A Rescue Plan That’s Saving Black Businesses

Oct 7, 2021 | Artisans, Career

The vendors at MELANnaire Marketplace, created by Nachand Trabue, sell a variety of products, from handcrafted jewelry, skincare products and clothing to fresh goods and cafe foods. This month the marketplace will be open Saturday, October 9, at 4th Street Live! and October 16, 23, and 30 at Manhattan on Broadway. Check the schedule for other future dates.

Even though the COVID-19 pandemic has been awful in many ways, it has been the impetus for some innovative and entrepreneurial ideas. When individuals lost their jobs, saw their hours cut way back, or had to close their brick-and-mortar stores, they realized they had to find a new way to earn money.

Some of them reached out to Nachand Trabue, executive director of Bates Community Development Corporation and owner of Manhattan on Broadway. “A lot of them said ‘I need help and direction on what I can do to make money,’” she says. “I decided to convert my event space into a mall for Black-owned businesses, and that’s how MELANnaire Marketplace came about.”

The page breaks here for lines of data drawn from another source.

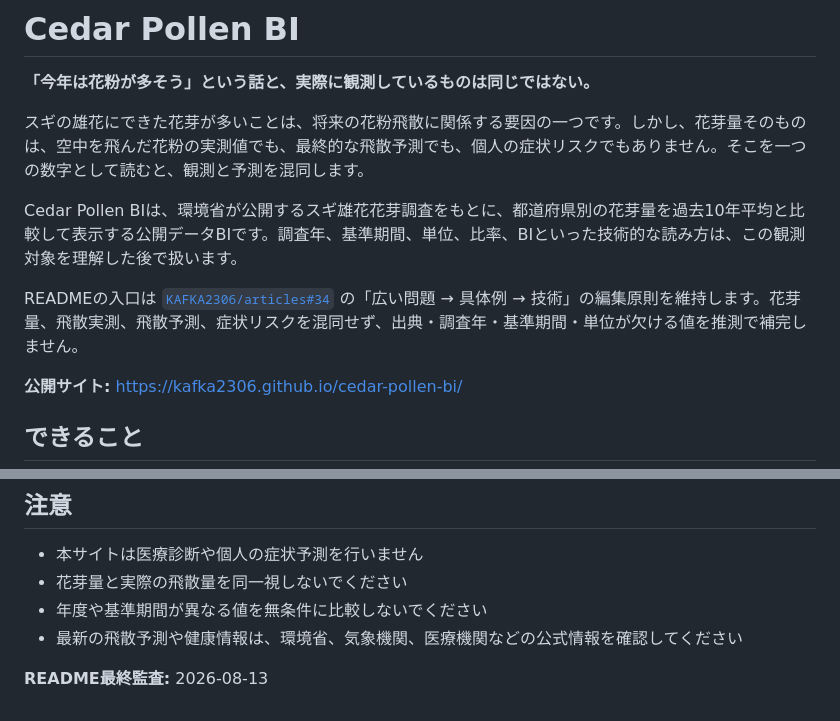
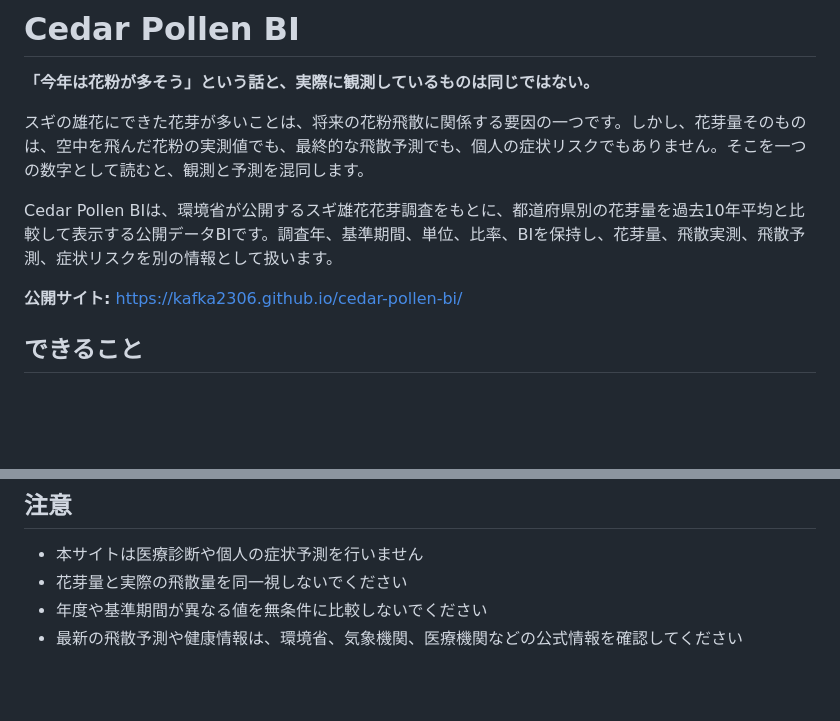
Before and after one commit to KAFKA2306/cedar-pollen-bi, a Markdown page: README.md, 2 parts joined by grey strips. GitHub-like rendering; blank space fills up the shorter version.

Commit message:
docs: remove editorial framing from README

```diff
--- a/README.md
+++ b/README.md
@@ -4,9 +4,7 @@
 
 スギの雄花にできた花芽が多いことは、将来の花粉飛散に関係する要因の一つです。しかし、花芽量そのものは、空中を飛んだ花粉の実測値でも、最終的な飛散予測でも、個人の症状リスクでもありません。そこを一つの数字として読むと、観測と予測を混同します。
 
-Cedar Pollen BIは、環境省が公開するスギ雄花花芽調査をもとに、都道府県別の花芽量を過去10年平均と比較して表示する公開データBIです。調査年、基準期間、単位、比率、BIといった技術的な読み方は、この観測対象を理解した後で扱います。
-
-READMEの入口は [`KAFKA2306/articles#34`](https://github.com/KAFKA2306/articles/issues/34) の「広い問題 → 具体例 → 技術」の編集原則を維持します。花芽量、飛散実測、飛散予測、症状リスクを混同せず、出典・調査年・基準期間・単位が欠ける値を推測で補完しません。
+Cedar Pollen BIは、環境省が公開するスギ雄花花芽調査をもとに、都道府県別の花芽量を過去10年平均と比較して表示する公開データBIです。調査年、基準期間、単位、比率、BIを保持し、花芽量、飛散実測、飛散予測、症状リスクを別の情報として扱います。
 
 **公開サイト:** https://kafka2306.github.io/cedar-pollen-bi/
 
@@ -65,5 +63,3 @@ READMEの入口は [`KAFKA2306/articles#34`](https://github.com/KAFKA2306/articl
 - 花芽量と実際の飛散量を同一視しないでください
 - 年度や基準期間が異なる値を無条件に比較しないでください
 - 最新の飛散予測や健康情報は、環境省、気象機関、医療機関などの公式情報を確認してください
-
-**README最終監査:** 2026-08-13
```
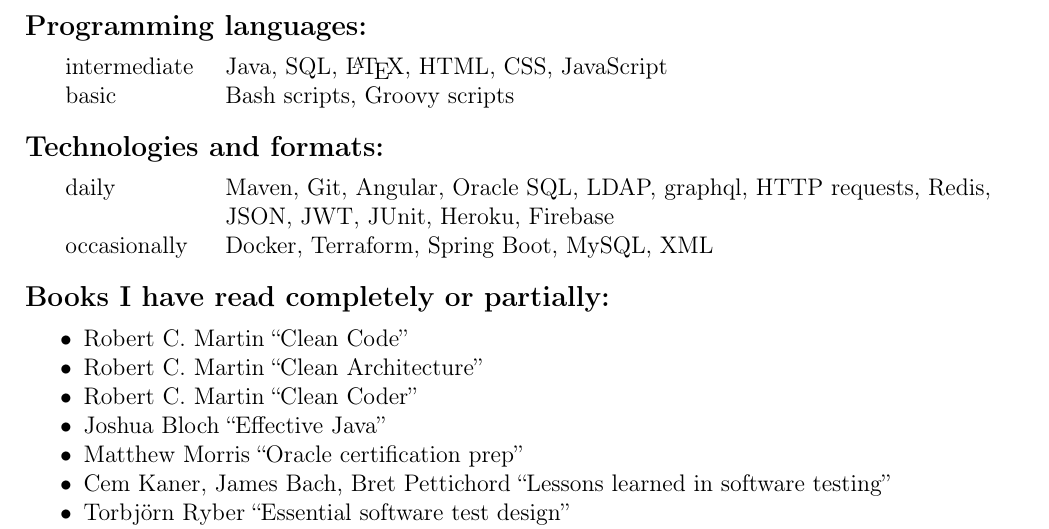
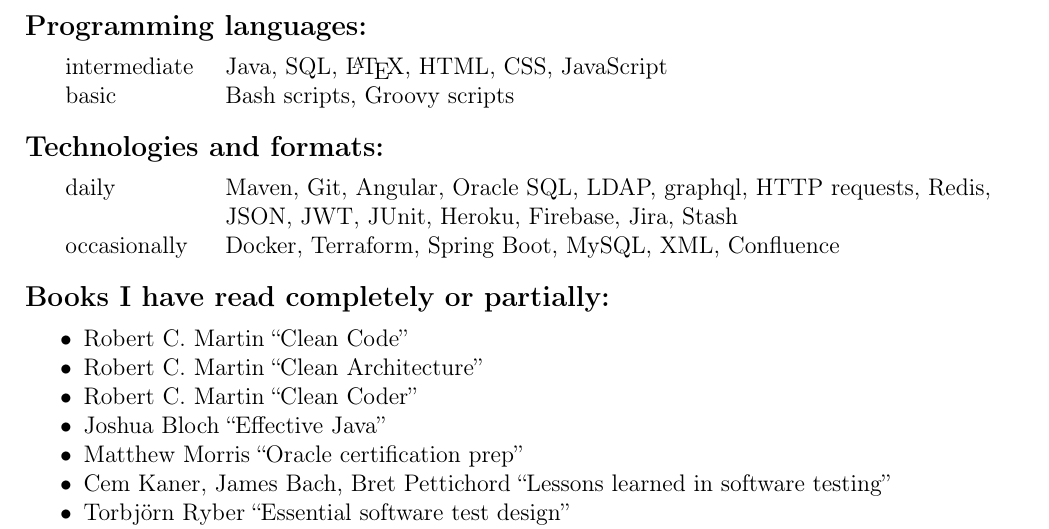
Before and after one commit to OttVilson/CV, a LaTeX CV (CV_Vilson.tex, which reads Jaotused/Tehnoloogiad.tex): part of page 2 of 2, cut so that both start at the same text. Compiled offline with pdfLaTeX.

Commit message:
Added Atlassian tools - Jira, Stash and Confluence.

```diff
--- a/Jaotused/Tehnoloogiad.tex
+++ b/Jaotused/Tehnoloogiad.tex
@@ -5,7 +5,7 @@
 	&
 	Maven, Git, Angular, Oracle SQL, LDAP, graphql, HTTP \ifEst{p\"aringud}\ifEng{requests}, Redis, \\
 	&
-	JSON, JWT, JUnit, Heroku, Firebase
+	JSON, JWT, JUnit, Heroku, Firebase, Jira, Stash
 
 }
 
@@ -14,5 +14,5 @@
 	\ifEst{aeg-ajalt}%
 	\ifEng{occasionally}%
 	&
-	Docker, Terraform, Spring Boot, MySQL, XML
+	Docker, Terraform, Spring Boot, MySQL, XML, Confluence
 }
```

Originally called Black Businesses Matter Pop-Up Mall, it was planned as a one-time event on September 5, 2020, but the response was so great that Nachand and her team decided to make it a once a month event…which became a twice a month event. The popularity of the market led to its official renaming as MELANnaire Marketplace and regular hours: every Saturday Noon-5pm at Manhattan on Broadway. One Saturday per month, there is also an off-site marketplace at Fourth Street Live that runs from Noon-6pm concurrently with Manhattan on Broadways’ market. (This month MELANnaire Marketplace will be open Saturday, October 9, at 4th Street Live!)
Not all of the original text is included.